> Records provided:
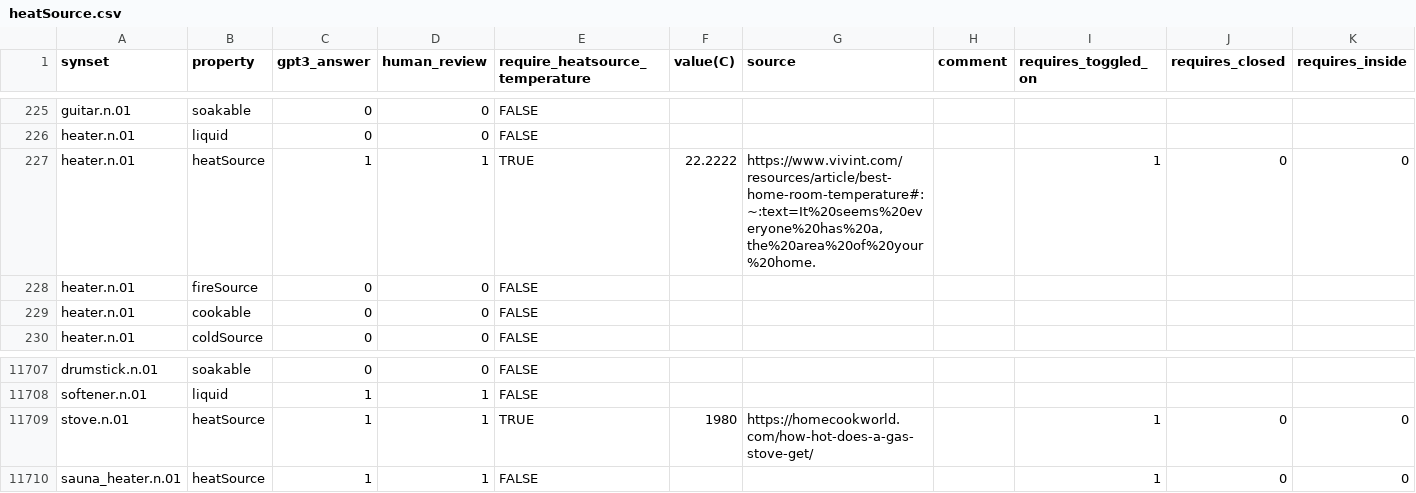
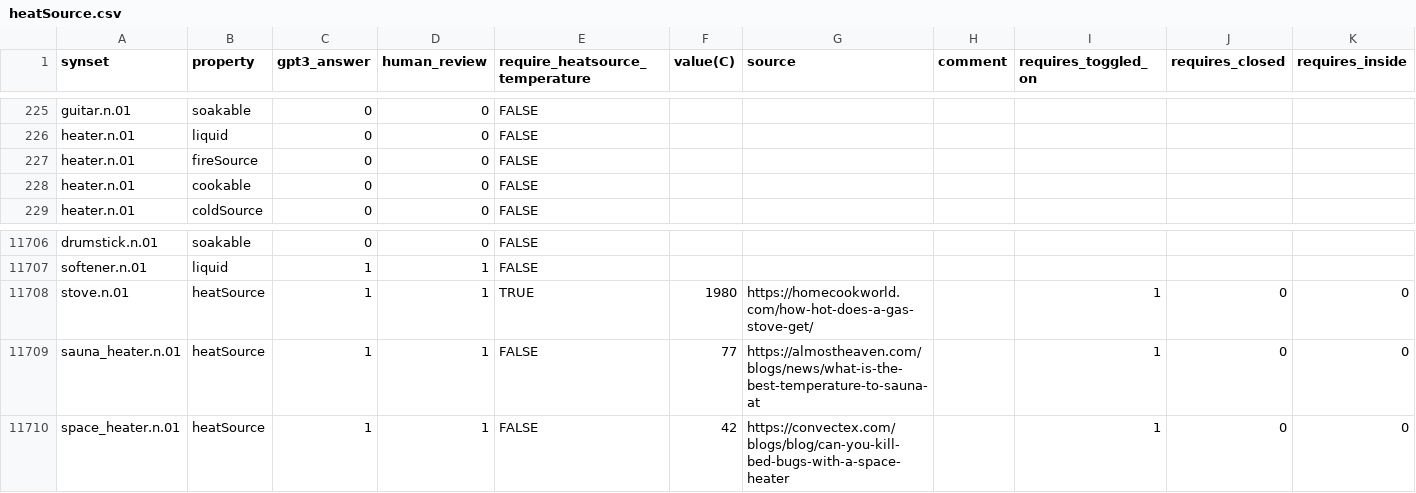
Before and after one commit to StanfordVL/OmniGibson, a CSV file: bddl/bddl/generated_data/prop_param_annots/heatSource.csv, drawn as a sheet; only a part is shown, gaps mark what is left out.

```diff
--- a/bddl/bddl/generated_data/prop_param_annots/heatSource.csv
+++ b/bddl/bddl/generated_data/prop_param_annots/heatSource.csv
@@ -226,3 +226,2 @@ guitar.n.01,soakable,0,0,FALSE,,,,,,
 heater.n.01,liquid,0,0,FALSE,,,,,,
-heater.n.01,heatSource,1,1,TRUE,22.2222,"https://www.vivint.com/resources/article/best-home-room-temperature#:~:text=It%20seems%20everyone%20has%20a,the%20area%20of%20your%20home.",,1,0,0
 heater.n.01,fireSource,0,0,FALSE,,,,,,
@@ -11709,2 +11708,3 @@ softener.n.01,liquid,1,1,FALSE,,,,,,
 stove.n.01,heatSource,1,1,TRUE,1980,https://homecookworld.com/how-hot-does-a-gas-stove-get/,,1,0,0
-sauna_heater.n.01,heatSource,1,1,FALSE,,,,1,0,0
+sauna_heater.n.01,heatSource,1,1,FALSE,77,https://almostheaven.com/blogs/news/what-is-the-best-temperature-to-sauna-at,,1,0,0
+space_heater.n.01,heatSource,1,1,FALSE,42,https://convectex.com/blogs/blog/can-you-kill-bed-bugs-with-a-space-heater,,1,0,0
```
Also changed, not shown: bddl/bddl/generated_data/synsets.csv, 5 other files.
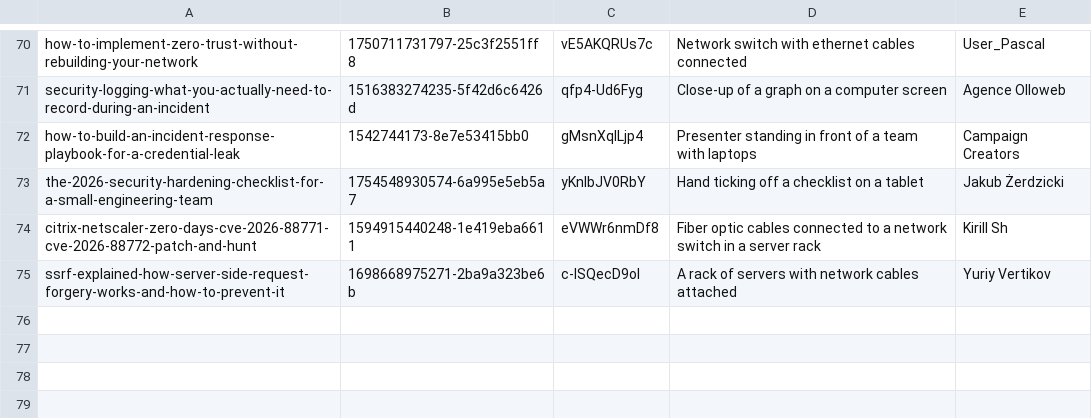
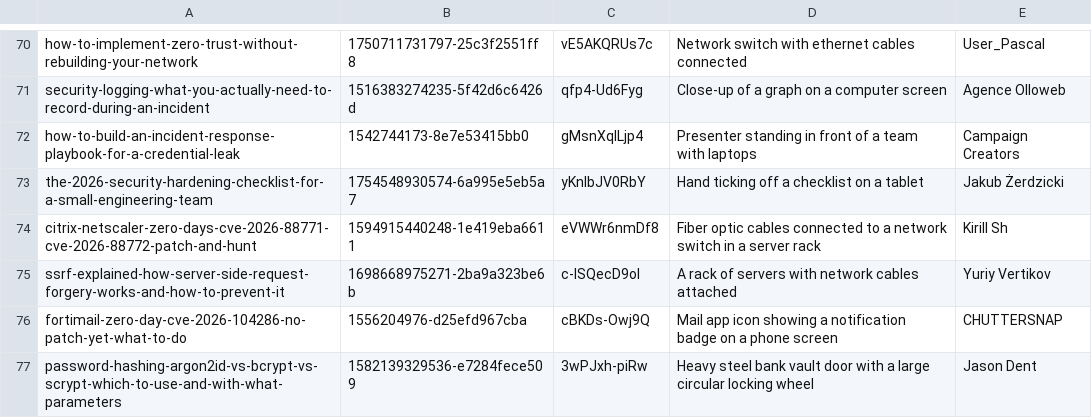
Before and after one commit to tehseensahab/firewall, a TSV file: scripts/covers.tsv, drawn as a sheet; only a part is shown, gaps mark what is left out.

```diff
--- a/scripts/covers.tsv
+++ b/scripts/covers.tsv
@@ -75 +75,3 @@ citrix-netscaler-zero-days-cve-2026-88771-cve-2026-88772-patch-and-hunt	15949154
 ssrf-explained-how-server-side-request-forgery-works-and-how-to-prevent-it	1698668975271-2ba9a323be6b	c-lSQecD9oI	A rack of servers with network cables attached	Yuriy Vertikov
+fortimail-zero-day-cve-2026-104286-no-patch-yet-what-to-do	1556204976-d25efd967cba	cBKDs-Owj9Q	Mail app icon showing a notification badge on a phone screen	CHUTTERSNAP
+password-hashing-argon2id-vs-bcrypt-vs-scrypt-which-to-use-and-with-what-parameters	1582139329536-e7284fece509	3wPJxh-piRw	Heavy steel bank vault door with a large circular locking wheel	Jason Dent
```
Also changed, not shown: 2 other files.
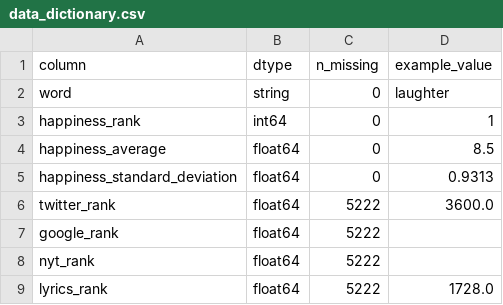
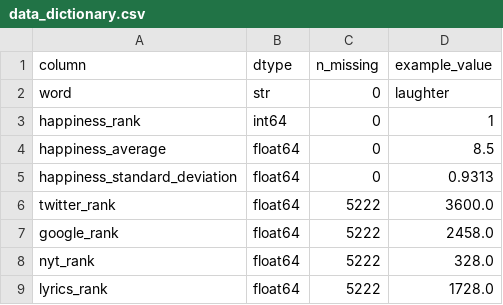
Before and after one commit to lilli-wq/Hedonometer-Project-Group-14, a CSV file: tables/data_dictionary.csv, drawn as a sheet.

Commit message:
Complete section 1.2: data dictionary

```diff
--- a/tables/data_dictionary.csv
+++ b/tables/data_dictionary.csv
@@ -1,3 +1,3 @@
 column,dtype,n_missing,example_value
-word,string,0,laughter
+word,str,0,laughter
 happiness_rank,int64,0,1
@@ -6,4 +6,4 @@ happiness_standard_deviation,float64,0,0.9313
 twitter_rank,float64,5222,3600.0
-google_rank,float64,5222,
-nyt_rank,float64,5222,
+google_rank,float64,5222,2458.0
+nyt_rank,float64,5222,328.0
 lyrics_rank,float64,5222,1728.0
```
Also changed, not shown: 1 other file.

> Aim of the task: Return all lines of the material above in which the word "liquid" occurs.

> Answer space:
 heater.n.01,liquid,0,0,FALSE,,,,,,
@@ -11709,2 +11708,3 @@ softener.n.01,liquid,1,1,FALSE,,,,,,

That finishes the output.